HSA.hpp.
Exists in various degrees of completeness in openmp, libc and my GitHub. Put a C++ API over hsa.h so one doesn’t have to pass void* to callbacks and similar.

Dynamic cuda/hsa
exist in openmp as a way to deal with compiling on machines that don’t have the vendor libs installed. They’re a copy of a subset of the header and a cpp which exports the same symbols and under the hood does a dlopen and dlsym on init.

gpu-builtins
Small C library that defines things like ballot and broadcast behind target agnostic names. Probably uses uint64_t for wave type. Compiled to IR and statically linked into libc, devicertl, whoever else wants it. Very similar idea to compiler-rt builtins.

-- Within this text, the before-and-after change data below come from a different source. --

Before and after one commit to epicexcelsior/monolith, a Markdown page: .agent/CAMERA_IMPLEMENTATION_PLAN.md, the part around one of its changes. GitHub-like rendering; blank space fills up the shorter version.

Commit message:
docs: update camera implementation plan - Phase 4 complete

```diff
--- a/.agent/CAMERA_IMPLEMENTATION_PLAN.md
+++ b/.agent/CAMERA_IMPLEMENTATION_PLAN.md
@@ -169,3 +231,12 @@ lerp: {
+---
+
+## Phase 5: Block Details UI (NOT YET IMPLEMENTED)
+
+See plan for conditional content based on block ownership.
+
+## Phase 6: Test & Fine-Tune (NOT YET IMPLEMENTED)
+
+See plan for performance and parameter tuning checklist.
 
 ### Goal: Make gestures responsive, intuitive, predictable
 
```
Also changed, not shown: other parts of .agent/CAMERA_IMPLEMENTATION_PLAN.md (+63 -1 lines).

DeviceRTL has the same sort of thing, but written via variant and scattered around.

Those are the ones I’ve written repeatedly in different projects and am volunteering to write an Nth time under llvm/offload, including patching libc and openmp to use said libraries.

It seems I read the RFC wrong then.

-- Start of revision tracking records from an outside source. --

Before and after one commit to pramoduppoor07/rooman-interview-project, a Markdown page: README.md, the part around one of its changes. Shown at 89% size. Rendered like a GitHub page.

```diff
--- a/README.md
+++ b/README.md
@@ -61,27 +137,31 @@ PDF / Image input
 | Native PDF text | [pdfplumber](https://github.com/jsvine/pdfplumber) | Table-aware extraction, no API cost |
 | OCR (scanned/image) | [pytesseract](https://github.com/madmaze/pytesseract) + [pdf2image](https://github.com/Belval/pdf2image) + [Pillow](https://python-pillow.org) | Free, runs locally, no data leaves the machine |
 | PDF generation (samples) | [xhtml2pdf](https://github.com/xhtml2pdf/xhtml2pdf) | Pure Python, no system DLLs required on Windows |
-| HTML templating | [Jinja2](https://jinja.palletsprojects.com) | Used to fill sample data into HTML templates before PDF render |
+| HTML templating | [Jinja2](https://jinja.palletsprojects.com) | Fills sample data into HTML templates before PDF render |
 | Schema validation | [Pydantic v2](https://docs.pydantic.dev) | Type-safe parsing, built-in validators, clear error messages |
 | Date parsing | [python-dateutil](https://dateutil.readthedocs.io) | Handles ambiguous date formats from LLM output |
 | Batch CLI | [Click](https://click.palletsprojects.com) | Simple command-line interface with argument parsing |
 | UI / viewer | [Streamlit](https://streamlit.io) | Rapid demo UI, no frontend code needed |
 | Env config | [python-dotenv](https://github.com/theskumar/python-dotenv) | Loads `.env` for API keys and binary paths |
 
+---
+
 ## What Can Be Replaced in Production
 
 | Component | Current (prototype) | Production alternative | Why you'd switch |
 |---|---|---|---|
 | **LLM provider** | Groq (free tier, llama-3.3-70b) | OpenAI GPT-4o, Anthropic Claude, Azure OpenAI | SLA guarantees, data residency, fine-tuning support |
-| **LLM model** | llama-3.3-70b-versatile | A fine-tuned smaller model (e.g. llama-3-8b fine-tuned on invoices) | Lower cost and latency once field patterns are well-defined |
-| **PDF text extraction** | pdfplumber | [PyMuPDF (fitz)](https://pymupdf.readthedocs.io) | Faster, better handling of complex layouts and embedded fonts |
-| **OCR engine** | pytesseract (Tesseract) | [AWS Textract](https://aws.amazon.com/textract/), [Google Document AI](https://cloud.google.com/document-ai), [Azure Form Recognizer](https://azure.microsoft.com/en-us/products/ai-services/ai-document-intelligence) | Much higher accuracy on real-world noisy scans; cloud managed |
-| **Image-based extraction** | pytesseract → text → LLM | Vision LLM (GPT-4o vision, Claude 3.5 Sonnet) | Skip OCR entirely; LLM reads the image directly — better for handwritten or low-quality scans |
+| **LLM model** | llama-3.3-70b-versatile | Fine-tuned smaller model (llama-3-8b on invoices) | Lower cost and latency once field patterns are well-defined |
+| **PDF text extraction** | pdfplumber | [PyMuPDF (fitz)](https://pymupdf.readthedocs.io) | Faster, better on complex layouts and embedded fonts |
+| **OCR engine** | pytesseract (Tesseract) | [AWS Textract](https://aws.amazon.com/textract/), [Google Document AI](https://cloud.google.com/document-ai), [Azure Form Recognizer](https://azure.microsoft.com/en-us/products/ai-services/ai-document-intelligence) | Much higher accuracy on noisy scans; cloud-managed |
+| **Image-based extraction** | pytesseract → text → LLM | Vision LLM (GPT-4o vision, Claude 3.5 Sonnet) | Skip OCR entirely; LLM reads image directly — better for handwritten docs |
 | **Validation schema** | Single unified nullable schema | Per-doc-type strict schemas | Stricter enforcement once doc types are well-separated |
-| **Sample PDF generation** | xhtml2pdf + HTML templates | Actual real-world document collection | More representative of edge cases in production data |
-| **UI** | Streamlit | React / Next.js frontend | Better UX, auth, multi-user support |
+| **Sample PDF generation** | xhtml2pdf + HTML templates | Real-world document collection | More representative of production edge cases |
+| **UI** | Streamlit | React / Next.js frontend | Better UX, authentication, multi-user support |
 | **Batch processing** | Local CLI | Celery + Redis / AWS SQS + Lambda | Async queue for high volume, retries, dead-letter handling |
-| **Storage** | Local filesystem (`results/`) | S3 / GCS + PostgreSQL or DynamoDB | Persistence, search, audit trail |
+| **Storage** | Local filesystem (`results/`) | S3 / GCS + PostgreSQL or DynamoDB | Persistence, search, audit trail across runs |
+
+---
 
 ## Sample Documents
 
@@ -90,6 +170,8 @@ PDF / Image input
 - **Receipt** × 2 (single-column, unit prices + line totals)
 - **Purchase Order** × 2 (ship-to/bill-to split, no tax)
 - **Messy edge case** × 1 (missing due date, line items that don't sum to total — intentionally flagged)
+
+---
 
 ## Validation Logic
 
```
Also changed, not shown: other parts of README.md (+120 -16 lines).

I appreciate and support an llvm/offload where a generic offload infrastructure lives and we can leave technical discussions to PRs. Sounds good.

This is a good direction. We need to make sure it is generic enough for SYCL, OpenMP (C, C++ and Fortran), Triton, Mojo, …, etc. and try not to break backward compatibility.

Can you be more precise about backwards compatibility?

I was imagining this to be an LLVM internal thing, in the sense that clang and llvm know the names of symbols in the library, and the whole system co-evolves.

Once that has established itself as useful and the initial API mistakes have been identified and fixed, maybe it could market itself as usable independent from LLVM, but even then it would be more sensible to have that as a separate entity with a fixed API to localise the backwards compatible cruft accumulation in one place.

For example, avoiding a need to enshrine the stable API of libomptarget in llvm/offload is one of the reasons I think the two should be separate - users other than openmp really don’t care about name stability of libomptarget, and openmp really does care about it, so localising the versioning and associated games/overhead at the libomptarget boundary is the right place to do it.

E.g. if you have generated code using the current libomptarget ABI dynamically (w/ the current entry and data layout), when we switch to link the new liboffload dynamically, the binrary should still work.